By Eric Lynne
Visiting campus is a wonderful way to get to know a college — perhaps the best way. A visit is also one of the primary methods for students to demonstrate their interest in a school. Demonstrating interest is an important part of the admissions process because it indicates to a school that an applicant is actually considering attending, which can boost the applicant’s admissions chances. In sum, a college visit to a prospective school is recommended if you can make it work. (To make the most of your next college visit, check out our Galin Guide to College Visits before you head out!)
That said, visiting a school before applying isn’t always an option. Case and point: the COVID-19 pandemic.
Even in safer conditions, campus visits can be tough. Each visit takes time and money. Even with unlimited resources, seeing every campus before applying is just not feasible. Not being able to visit shouldn’t deter a prospective student from applying, though. Colleges know that not all students will be able to make arrangements to visit, and therefore have provided other ways for prospective students to learn about the school.
Here’s a good start on how to get to know a school and demonstrate your interest, even if you can’t visit:
- Do preliminary research.
Whether making plans to visit or not, it’s a wise move to do some preliminary research into the school. Go beyond the college website’s homepage: dig into the programs offered in your fields of interest, check to see if your academic profile fits the admissions requirements, learn about the school’s vision and mission to see if it aligns with your own goals, and find out whatever other information you need to make sure that (on paper at least) it looks like a good fit.
- Connect with the school’s social media and get onto the school’s email list.
One of the easiest and quickest ways to get to know a school and demonstrate your interest is to connect with the school on social media. It is also a smart idea to get onto the prospective student email list, which (along with the typical marketing campaigns urging you to apply) will provide pertinent application information so you are aware of requirements and upcoming deadlines. (Pro tip: actually open and read these emails, too — many schools assess prospective student engagement by tracking student’s engagement.)
- Reach out to admissions.
Once you’ve done your research and decided you want to apply, get connected with the admissions office. By speaking with someone from admissions, you’ll learn of additional ways to connect without visiting. Each school will have a menu of different options to get connected. (Pro tip: make sure you’ve done thorough research into the school before reaching out so you have good questions to ask and can show you’ve already been looking into the school.)
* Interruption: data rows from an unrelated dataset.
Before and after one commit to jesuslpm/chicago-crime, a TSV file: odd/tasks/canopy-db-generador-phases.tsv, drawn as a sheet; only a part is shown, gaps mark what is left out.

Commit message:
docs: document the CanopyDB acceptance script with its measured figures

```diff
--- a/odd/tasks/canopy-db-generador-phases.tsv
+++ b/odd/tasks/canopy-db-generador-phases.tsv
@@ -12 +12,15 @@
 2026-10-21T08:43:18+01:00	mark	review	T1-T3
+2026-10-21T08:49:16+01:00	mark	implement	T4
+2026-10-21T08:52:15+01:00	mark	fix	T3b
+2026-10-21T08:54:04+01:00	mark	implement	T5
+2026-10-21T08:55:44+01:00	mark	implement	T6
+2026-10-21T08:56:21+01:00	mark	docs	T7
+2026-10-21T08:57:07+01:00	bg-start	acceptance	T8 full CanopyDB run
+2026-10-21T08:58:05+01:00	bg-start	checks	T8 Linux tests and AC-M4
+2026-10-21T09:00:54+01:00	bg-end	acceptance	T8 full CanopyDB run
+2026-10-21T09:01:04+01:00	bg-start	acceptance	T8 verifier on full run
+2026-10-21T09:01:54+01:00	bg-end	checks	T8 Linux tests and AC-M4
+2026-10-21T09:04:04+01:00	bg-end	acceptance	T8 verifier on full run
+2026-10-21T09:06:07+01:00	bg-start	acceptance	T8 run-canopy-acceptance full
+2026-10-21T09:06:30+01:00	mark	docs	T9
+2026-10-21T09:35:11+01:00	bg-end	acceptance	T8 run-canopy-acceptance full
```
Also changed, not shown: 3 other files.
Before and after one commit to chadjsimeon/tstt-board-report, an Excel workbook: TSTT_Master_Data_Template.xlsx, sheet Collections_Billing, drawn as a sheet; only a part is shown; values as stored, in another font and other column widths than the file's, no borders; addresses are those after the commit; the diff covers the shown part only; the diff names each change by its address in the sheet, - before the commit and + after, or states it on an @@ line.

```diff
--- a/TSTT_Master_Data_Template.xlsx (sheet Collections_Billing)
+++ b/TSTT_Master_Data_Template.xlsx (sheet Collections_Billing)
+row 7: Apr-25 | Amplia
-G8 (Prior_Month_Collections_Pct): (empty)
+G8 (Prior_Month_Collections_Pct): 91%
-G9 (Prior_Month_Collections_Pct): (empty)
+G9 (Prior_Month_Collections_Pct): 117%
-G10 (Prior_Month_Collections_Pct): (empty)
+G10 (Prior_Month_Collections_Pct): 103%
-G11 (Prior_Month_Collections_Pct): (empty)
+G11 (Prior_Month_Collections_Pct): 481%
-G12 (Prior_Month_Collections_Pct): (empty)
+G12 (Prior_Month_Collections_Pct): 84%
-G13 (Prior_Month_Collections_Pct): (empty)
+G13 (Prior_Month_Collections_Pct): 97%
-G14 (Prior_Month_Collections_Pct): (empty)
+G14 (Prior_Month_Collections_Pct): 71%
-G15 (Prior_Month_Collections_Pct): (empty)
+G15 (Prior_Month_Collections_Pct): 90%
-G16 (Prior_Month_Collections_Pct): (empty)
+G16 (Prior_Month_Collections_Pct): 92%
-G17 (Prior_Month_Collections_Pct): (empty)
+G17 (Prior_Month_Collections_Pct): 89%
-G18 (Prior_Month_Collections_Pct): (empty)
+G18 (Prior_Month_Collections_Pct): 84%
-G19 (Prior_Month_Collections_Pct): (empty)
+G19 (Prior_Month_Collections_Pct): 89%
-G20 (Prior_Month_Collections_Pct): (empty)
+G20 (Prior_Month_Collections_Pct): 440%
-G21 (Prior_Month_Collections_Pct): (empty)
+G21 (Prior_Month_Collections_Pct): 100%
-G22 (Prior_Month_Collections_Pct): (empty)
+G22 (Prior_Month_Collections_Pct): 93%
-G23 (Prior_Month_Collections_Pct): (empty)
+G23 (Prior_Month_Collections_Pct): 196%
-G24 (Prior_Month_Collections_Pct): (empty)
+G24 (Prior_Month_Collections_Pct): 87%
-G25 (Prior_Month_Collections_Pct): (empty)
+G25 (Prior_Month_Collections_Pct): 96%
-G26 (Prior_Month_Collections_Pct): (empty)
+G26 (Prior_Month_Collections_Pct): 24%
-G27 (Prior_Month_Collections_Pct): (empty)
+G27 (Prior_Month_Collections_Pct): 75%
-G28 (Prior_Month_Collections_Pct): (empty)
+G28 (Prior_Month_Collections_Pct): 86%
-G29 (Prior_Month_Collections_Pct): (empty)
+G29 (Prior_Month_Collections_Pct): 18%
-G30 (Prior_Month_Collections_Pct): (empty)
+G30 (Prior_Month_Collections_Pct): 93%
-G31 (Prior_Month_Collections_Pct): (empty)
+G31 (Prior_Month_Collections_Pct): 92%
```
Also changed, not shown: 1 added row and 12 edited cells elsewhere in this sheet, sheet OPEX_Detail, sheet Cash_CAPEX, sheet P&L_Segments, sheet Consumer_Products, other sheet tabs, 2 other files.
- Meet with a regional representative and/or set up an alumni interview.
Colleges want to meet you, too! Many colleges use their alumni network and regional representatives to reach out and find prospective applicants. Take advantage of these opportunities.
- Write strong application essays.
Many schools require applicants to write additional essays to explain their interest in the school — commonly known as “Why?” Essays. These essays are where you can let your hard work and research into the school shine. By connecting your interests to what the school offers, you’ll be able to make a strong argument for your admission. (Pro tip: most optional essays aren’t really optional, so make sure you write those, too. Completing optional scholarship essays is also a way to demonstrate interest.) If you’re looking for additional guidance on your application essays, Galin Education can help. Sign up to meet with an Essay Coach by clicking here.
- Get applications in early.
Turning in a polished application with room to spare shows that you put time and effort into your application. Waiting until the last minute of the last deadline to turn in your application, on the other hand, might indicate that the school was not high your list — especially if the application appears rushed.